Official: US ‘Won’t Insist’ on Two-State Solution in Middle East

On Eve on Netanyahu Visit, US Suggests Major Shift in Stance

The US has made a long-standing point of reiterating its support for the two-state solution in the Middle East, to the point that Israeli Prime Minister Benjamin Netanyahu’s disavowal of the policy during the last election was seen as a huge threat to US-Israel relations, and one which required multiple comments on both sides.

Netanyahu is set to visit President Trump tomorrow, and on the eve of that meeting White House officials are hinting at a huge policy shift, with one official saying that they “won’t insist” on the idea of a two-state solution in the Middle East in the future.

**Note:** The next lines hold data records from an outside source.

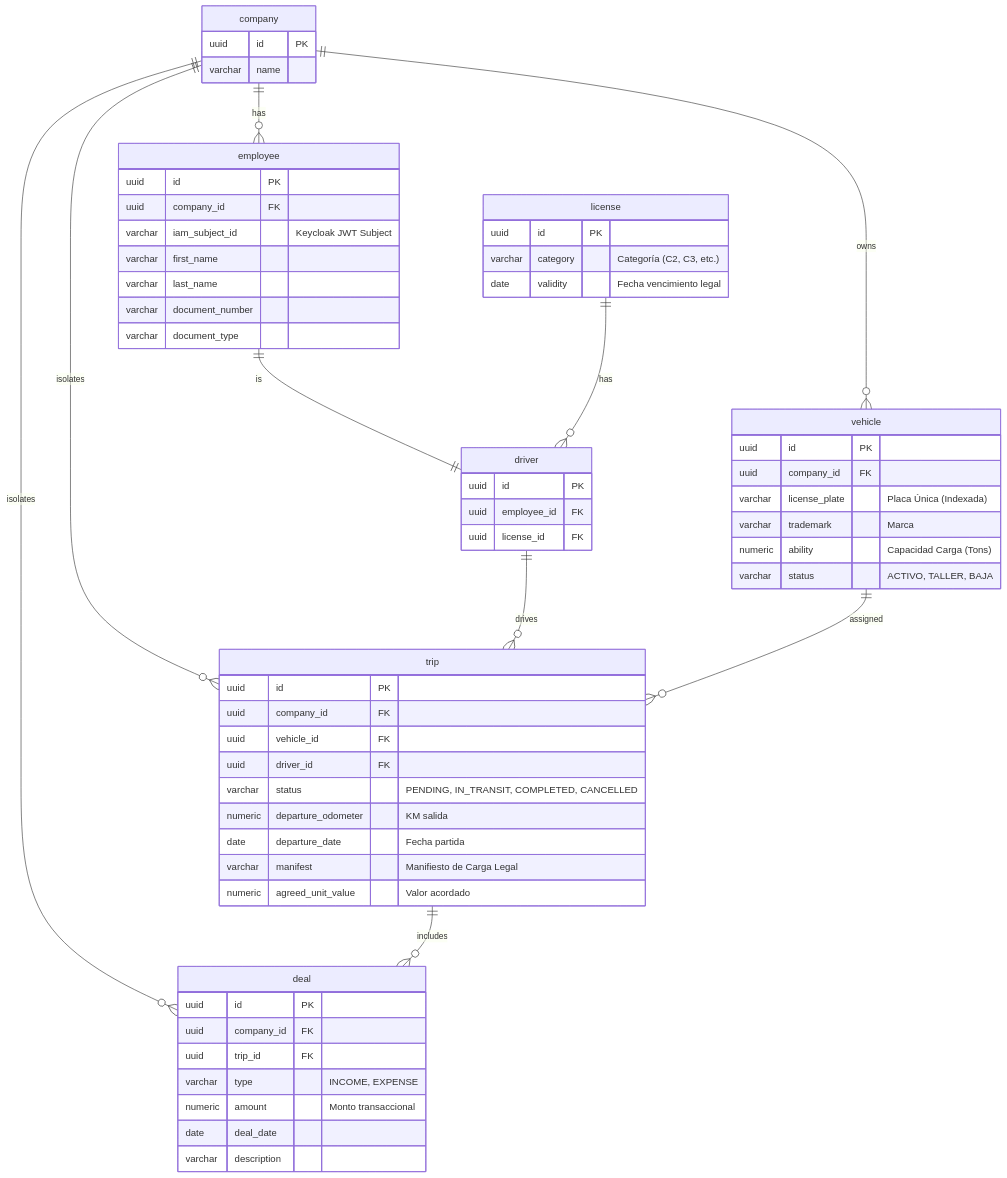
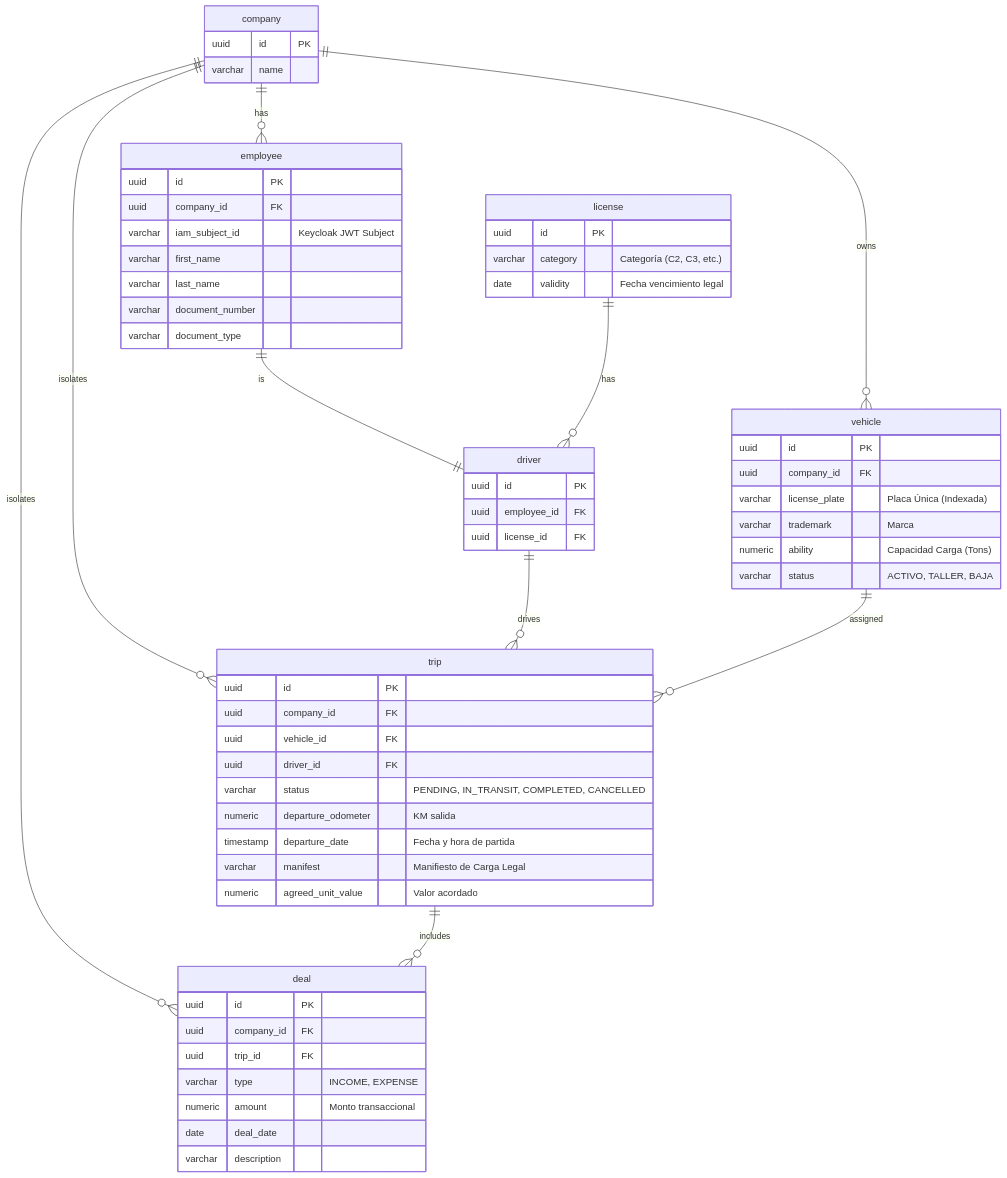
The third of 3 diagrams in readme.md (LIDR-academy/AI4Devs-finalproject), drawn with Mermaid before and after one commit. The commit also changed other lines of this file and 2 other files, not shown here.

````diff
--- a/readme.md
+++ b/readme.md
@@ -262,65 +262,65 @@
 ```mermaid
 erDiagram
     company {
         uuid id PK
         varchar name
     }
     employee {
         uuid id PK
         uuid company_id FK
         varchar iam_subject_id "Keycloak JWT Subject"
         varchar first_name
         varchar last_name
         varchar document_number
         varchar document_type
     }
     driver {
         uuid id PK
         uuid employee_id FK
         uuid license_id FK
     }
     license {
         uuid id PK
         varchar category "Categoría (C2, C3, etc.)"
         date validity "Fecha vencimiento legal"
     }
     vehicle {
         uuid id PK
         uuid company_id FK
         varchar license_plate "Placa Única (Indexada)"
         varchar trademark "Marca"
         numeric ability "Capacidad Carga (Tons)"
         varchar status "ACTIVO, TALLER, BAJA"
     }
     trip {
         uuid id PK
         uuid company_id FK
         uuid vehicle_id FK
         uuid driver_id FK
         varchar status "PENDING, IN_TRANSIT, COMPLETED, CANCELLED"
         numeric departure_odometer "KM salida"
-        date departure_date "Fecha partida"
+        timestamp departure_date "Fecha y hora de partida"
         varchar manifest "Manifiesto de Carga Legal"
         numeric agreed_unit_value "Valor acordado"
     }
     deal {
         uuid id PK
         uuid company_id FK
         uuid trip_id FK
         varchar type "INCOME, EXPENSE"
         numeric amount "Monto transaccional"
         date deal_date
         varchar description
     }
 
     %% Cardinalidades y relaciones del flujo transaccional
     company ||--o{ employee : "has"
     company ||--o{ vehicle : "owns"
     company ||--o{ trip : "isolates"
     company ||--o{ deal : "isolates"
     employee ||--|| driver : "is"
     license ||--o{ driver : "has"
     driver ||--o{ trip : "drives"
     vehicle ||--o{ trip : "assigned"
     trip ||--o{ deal : "includes"
 ```
````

Administration officials haven’t issued a statement on this as a matter of formal policy, but the fact that a White House official is telling the press that the US goal is peace as a general notion, and that they are no longer insisting on an independent Palestinian state as part of that peace, is huge in and of itself.

Israel is likely to tread carefully on this suggestion at first, since it isn’t a formal policy statement yet, but members of the nation’s far-right government who believe Trump is going to allow them wholesale annexation of Palestinian lands for Jewish settlements may be expected to start agitating for new Israeli government policies based on the assumption that the comment represents the end of US interest in the peace process.

Author: Jason Ditz

Jason Ditz is news editor of